Action item
Return the following from the records below: each line, word for word, starting with the line that contains "inside the NGINX container." and going on through the line that contains "-## The files and the decisions behind them", with nothing outside that range.

Itemized modification records
------
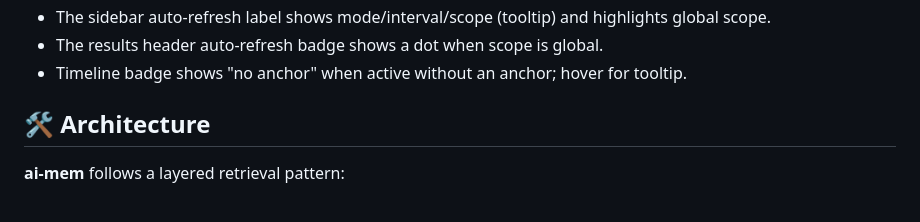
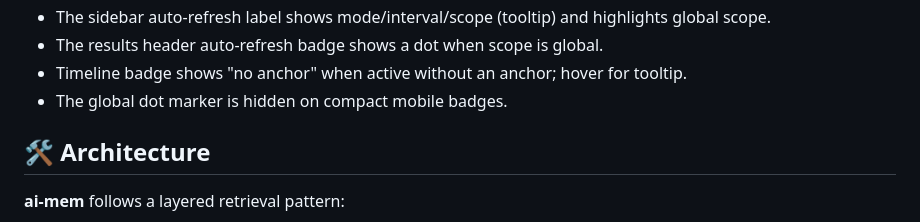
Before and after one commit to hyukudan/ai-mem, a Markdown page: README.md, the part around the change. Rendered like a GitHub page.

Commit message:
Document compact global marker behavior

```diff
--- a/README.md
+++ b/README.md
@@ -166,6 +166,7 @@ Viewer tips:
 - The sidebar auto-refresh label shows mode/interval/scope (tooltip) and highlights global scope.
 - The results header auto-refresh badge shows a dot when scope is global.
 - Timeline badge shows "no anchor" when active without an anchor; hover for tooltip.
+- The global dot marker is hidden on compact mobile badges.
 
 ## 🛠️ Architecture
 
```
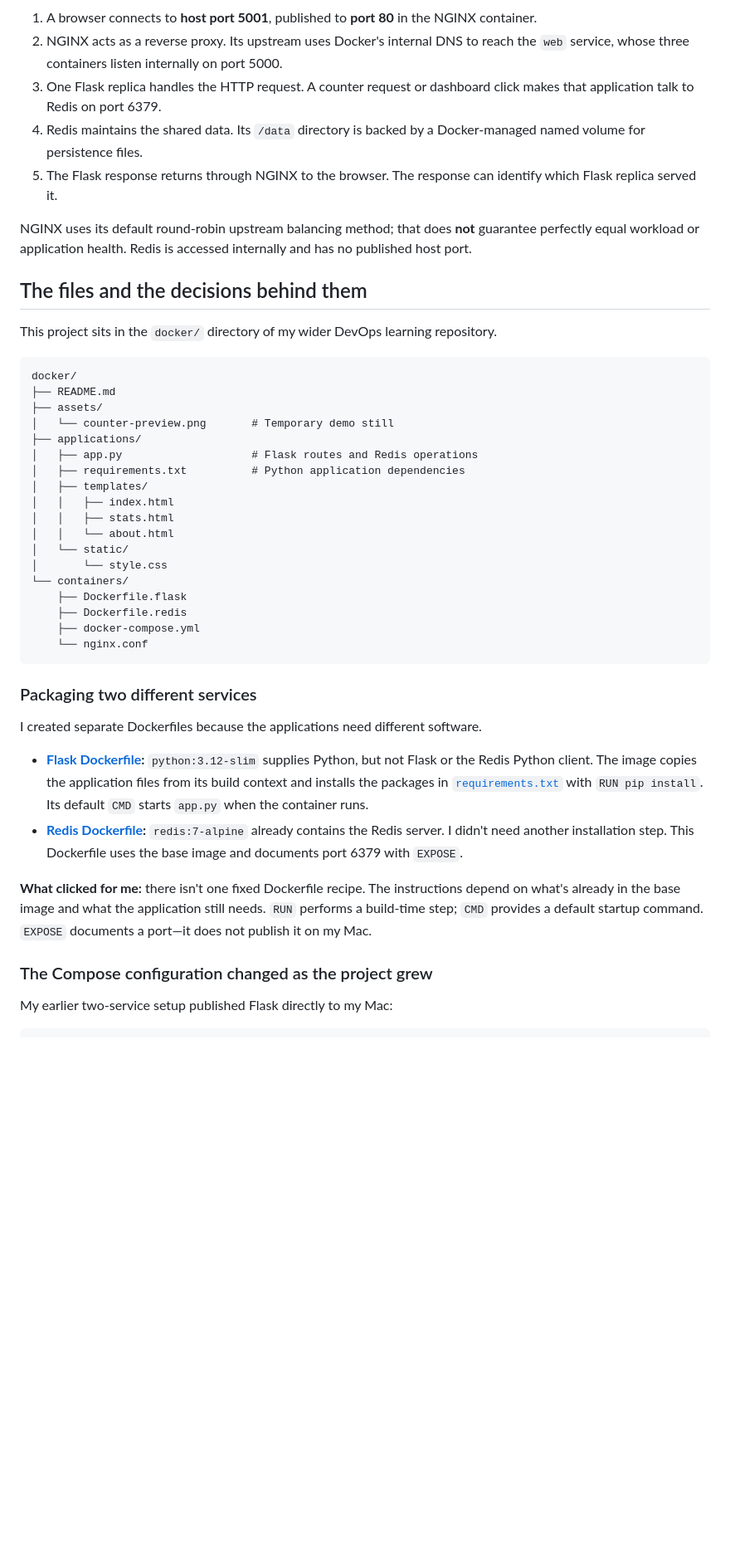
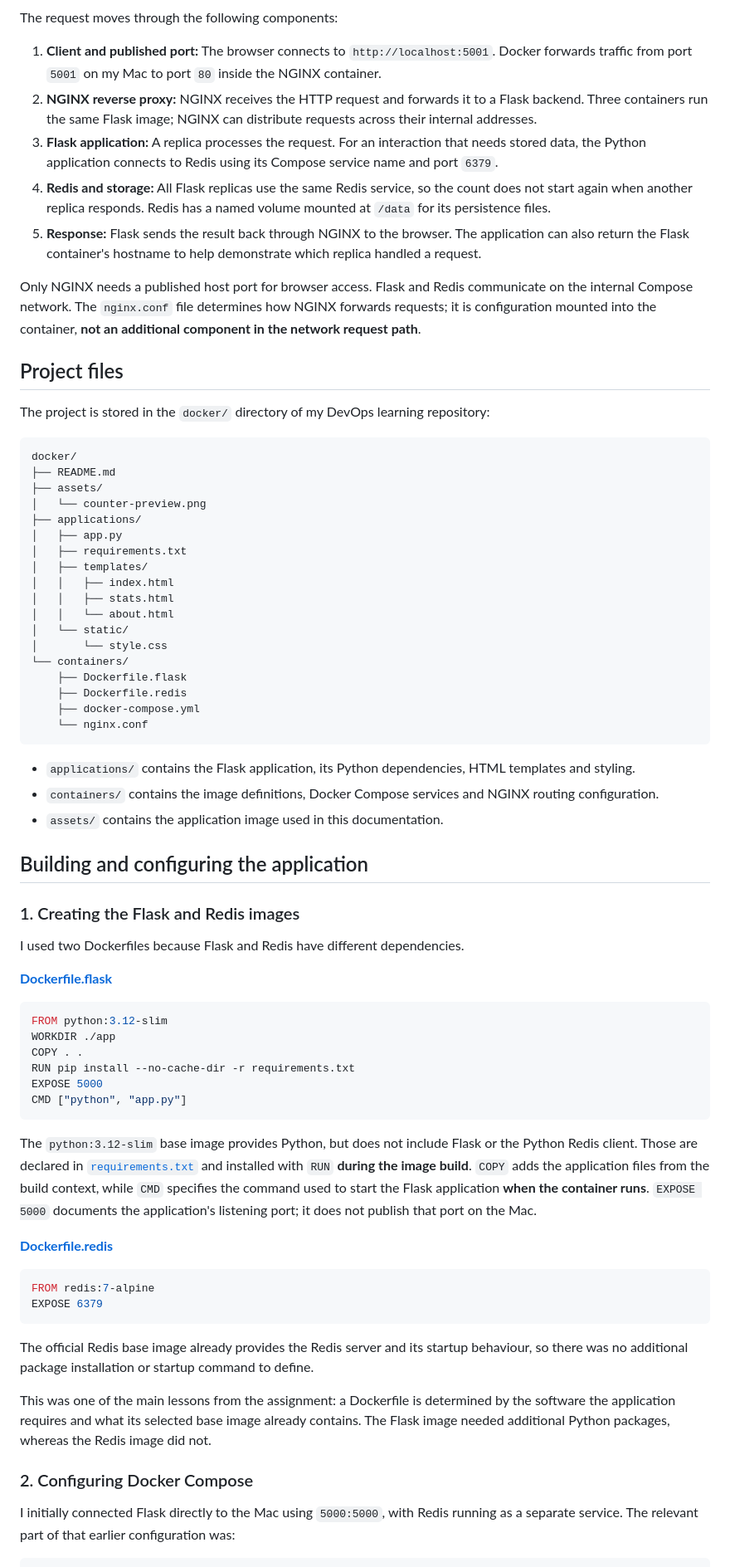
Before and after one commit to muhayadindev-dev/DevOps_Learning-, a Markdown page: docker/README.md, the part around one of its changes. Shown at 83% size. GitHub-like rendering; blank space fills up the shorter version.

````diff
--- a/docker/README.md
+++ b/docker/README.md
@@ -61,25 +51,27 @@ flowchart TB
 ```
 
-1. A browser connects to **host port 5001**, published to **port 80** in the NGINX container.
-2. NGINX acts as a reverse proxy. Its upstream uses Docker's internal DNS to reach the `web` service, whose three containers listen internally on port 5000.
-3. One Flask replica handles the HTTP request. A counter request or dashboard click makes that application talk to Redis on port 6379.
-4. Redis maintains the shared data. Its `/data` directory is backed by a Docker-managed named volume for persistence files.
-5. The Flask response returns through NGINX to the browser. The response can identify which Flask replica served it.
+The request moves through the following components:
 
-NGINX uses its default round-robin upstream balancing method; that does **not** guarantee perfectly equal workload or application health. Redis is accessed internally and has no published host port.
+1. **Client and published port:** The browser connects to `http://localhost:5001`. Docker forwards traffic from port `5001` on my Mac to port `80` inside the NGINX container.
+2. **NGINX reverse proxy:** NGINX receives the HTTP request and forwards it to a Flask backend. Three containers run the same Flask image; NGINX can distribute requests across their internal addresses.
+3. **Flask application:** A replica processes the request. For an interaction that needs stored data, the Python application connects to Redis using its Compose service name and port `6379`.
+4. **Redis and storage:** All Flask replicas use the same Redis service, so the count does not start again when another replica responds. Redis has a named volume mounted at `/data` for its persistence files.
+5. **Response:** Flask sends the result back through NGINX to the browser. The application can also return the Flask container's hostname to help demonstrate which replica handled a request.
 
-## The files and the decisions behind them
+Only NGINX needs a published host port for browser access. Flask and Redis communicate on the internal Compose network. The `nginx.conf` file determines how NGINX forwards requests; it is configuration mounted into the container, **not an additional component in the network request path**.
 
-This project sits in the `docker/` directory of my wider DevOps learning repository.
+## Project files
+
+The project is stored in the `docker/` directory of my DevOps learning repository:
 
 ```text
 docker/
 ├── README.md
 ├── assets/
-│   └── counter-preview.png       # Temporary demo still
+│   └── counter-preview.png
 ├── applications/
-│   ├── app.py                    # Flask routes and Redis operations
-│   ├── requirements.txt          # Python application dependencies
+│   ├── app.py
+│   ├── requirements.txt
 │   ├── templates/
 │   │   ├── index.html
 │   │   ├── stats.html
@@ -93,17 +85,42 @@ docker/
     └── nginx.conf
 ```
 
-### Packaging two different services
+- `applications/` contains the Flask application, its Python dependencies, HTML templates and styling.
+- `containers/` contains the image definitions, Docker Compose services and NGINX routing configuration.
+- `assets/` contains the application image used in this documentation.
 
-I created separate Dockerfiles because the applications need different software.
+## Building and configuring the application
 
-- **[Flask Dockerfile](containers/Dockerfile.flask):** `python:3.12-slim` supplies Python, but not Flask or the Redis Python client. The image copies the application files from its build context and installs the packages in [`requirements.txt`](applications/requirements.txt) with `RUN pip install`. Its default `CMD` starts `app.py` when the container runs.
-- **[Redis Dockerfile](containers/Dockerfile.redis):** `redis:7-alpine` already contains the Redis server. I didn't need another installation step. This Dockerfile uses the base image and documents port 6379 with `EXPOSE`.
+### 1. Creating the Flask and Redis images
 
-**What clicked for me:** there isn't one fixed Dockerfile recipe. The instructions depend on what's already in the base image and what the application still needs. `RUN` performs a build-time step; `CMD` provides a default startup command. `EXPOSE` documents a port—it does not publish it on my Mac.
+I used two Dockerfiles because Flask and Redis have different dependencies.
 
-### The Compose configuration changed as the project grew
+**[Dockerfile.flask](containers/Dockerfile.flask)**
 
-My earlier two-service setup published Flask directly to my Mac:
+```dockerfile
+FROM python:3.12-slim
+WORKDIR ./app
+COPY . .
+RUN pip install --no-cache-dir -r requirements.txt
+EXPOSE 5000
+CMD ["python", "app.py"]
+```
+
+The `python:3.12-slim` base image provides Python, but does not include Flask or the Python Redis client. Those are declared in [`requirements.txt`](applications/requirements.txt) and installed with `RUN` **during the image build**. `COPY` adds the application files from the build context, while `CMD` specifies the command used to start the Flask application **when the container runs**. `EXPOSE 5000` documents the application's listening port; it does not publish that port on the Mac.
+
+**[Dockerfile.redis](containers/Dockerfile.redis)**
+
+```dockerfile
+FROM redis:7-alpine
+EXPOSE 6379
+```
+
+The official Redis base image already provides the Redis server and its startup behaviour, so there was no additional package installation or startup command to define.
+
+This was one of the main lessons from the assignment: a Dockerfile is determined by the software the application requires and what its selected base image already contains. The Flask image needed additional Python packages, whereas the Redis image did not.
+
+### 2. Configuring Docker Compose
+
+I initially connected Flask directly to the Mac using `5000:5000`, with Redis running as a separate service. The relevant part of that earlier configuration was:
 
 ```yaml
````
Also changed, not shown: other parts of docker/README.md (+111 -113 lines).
------
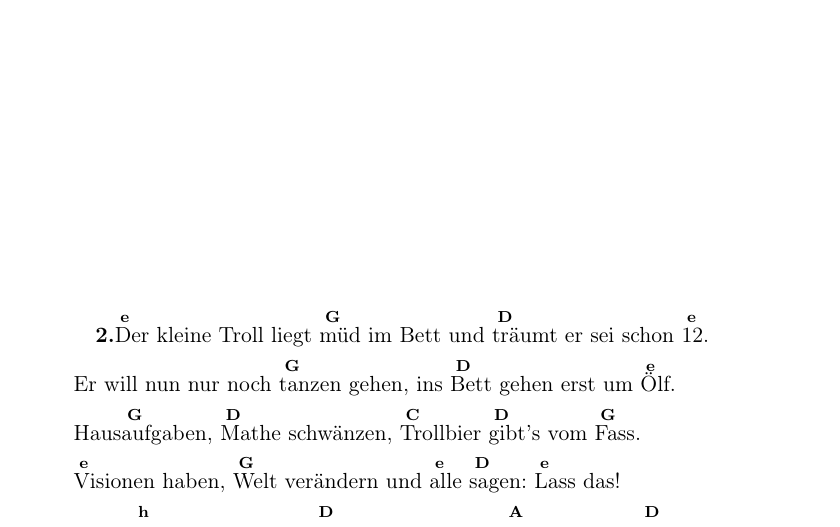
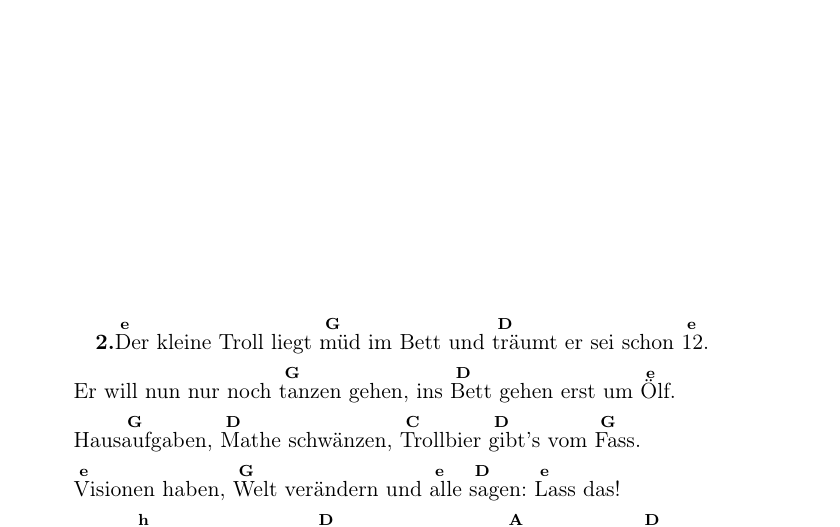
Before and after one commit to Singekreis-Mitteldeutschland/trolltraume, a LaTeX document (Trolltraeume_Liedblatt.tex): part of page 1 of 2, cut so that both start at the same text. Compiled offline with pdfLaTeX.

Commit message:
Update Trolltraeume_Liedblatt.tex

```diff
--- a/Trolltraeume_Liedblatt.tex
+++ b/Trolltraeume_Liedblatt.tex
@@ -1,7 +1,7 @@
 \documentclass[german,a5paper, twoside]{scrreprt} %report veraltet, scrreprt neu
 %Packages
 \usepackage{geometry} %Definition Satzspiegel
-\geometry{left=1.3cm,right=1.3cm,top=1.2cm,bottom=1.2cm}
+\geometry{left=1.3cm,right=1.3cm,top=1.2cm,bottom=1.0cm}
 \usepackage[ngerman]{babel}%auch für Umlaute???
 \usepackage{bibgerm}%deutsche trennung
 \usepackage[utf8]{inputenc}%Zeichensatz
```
------
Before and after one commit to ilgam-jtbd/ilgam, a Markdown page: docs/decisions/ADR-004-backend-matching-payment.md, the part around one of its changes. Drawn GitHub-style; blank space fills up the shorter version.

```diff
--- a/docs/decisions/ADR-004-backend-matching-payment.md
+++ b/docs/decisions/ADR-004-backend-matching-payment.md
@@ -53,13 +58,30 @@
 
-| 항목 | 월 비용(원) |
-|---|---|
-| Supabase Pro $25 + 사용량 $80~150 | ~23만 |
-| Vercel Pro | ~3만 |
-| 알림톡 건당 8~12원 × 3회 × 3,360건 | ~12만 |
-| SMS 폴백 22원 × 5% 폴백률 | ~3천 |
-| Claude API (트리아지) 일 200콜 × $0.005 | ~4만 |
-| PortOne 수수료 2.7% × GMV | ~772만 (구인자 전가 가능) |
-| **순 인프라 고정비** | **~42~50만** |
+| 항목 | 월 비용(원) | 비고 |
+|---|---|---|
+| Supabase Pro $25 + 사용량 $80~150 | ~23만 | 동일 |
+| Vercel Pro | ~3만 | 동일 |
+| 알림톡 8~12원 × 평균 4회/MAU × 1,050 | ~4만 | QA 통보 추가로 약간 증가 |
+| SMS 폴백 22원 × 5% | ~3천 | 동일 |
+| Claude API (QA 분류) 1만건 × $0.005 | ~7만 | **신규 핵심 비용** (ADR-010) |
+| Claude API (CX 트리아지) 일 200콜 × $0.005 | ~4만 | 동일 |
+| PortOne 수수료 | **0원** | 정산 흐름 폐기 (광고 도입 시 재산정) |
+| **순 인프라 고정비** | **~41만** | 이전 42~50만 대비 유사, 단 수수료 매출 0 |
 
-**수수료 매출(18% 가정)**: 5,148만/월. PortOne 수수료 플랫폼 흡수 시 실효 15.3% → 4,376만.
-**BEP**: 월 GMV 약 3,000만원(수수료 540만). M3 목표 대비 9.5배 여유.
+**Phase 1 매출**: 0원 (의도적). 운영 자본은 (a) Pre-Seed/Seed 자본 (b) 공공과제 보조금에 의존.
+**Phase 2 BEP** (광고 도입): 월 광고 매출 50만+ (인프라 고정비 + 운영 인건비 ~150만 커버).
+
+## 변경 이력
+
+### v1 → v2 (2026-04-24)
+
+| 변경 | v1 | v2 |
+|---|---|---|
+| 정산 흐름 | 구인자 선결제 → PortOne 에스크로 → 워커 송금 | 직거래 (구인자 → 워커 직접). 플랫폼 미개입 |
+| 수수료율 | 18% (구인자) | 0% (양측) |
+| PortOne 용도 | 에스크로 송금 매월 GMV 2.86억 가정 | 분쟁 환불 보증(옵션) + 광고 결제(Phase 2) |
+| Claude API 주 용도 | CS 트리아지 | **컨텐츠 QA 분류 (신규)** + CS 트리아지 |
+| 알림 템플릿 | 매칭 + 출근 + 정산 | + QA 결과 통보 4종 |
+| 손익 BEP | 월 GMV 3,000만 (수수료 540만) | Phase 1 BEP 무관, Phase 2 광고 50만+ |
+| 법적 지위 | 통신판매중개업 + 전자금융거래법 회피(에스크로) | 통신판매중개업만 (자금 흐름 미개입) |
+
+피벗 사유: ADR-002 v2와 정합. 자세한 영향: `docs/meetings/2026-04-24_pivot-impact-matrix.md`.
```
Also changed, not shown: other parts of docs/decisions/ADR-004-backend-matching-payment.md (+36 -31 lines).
------
Problem solution
+1. **Client and published port:** The browser connects to `http://localhost:5001`. Docker forwards traffic from port `5001` on my Mac to port `80` inside the NGINX container.
+2. **NGINX reverse proxy:** NGINX receives the HTTP request and forwards it to a Flask backend. Three containers run the same Flask image; NGINX can distribute requests across their internal addresses.
+3. **Flask application:** A replica processes the request. For an interaction that needs stored data, the Python application connects to Redis using its Compose service name and port `6379`.
+4. **Redis and storage:** All Flask replicas use the same Redis service, so the count does not start again when another replica responds. Redis has a named volume mounted at `/data` for its persistence files.
+5. **Response:** Flask sends the result back through NGINX to the browser. The application can also return the Flask container's hostname to help demonstrate which replica handled a request.
 
-## The files and the decisions behind them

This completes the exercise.